Input:
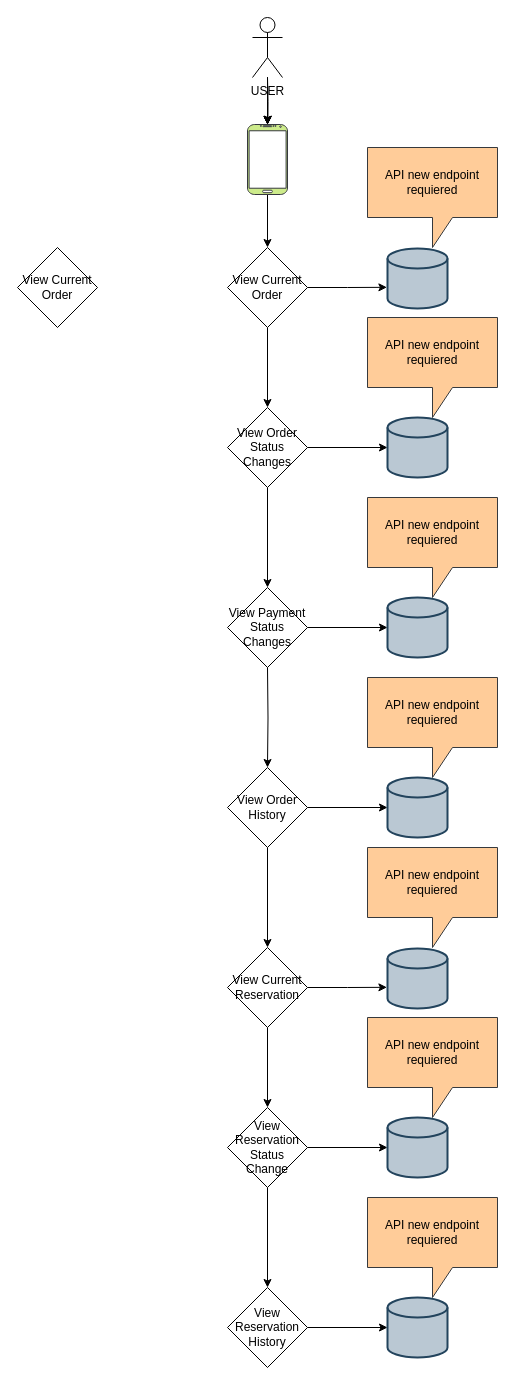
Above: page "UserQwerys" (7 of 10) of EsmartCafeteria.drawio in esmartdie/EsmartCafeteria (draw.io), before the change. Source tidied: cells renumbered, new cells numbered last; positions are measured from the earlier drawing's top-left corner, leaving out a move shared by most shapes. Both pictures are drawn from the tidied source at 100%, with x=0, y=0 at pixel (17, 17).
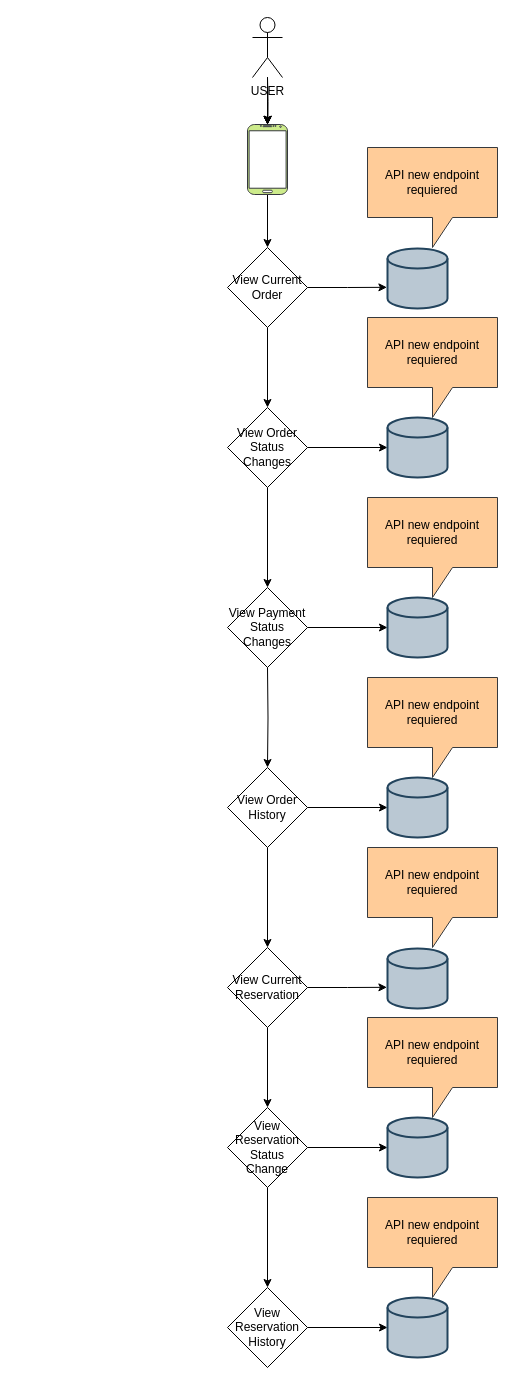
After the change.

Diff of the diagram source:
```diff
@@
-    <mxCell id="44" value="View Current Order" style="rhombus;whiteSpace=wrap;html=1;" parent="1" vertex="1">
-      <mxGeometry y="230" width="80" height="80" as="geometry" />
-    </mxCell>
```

Brief:
The lines to quote run from the one containing "After the change." through the final line of the material above; please give them exactly, both ends included, and nothing else.

Output:
After the change.

Diff of the diagram source:
```diff
@@
-    <mxCell id="44" value="View Current Order" style="rhombus;whiteSpace=wrap;html=1;" parent="1" vertex="1">
-      <mxGeometry y="230" width="80" height="80" as="geometry" />
-    </mxCell>
```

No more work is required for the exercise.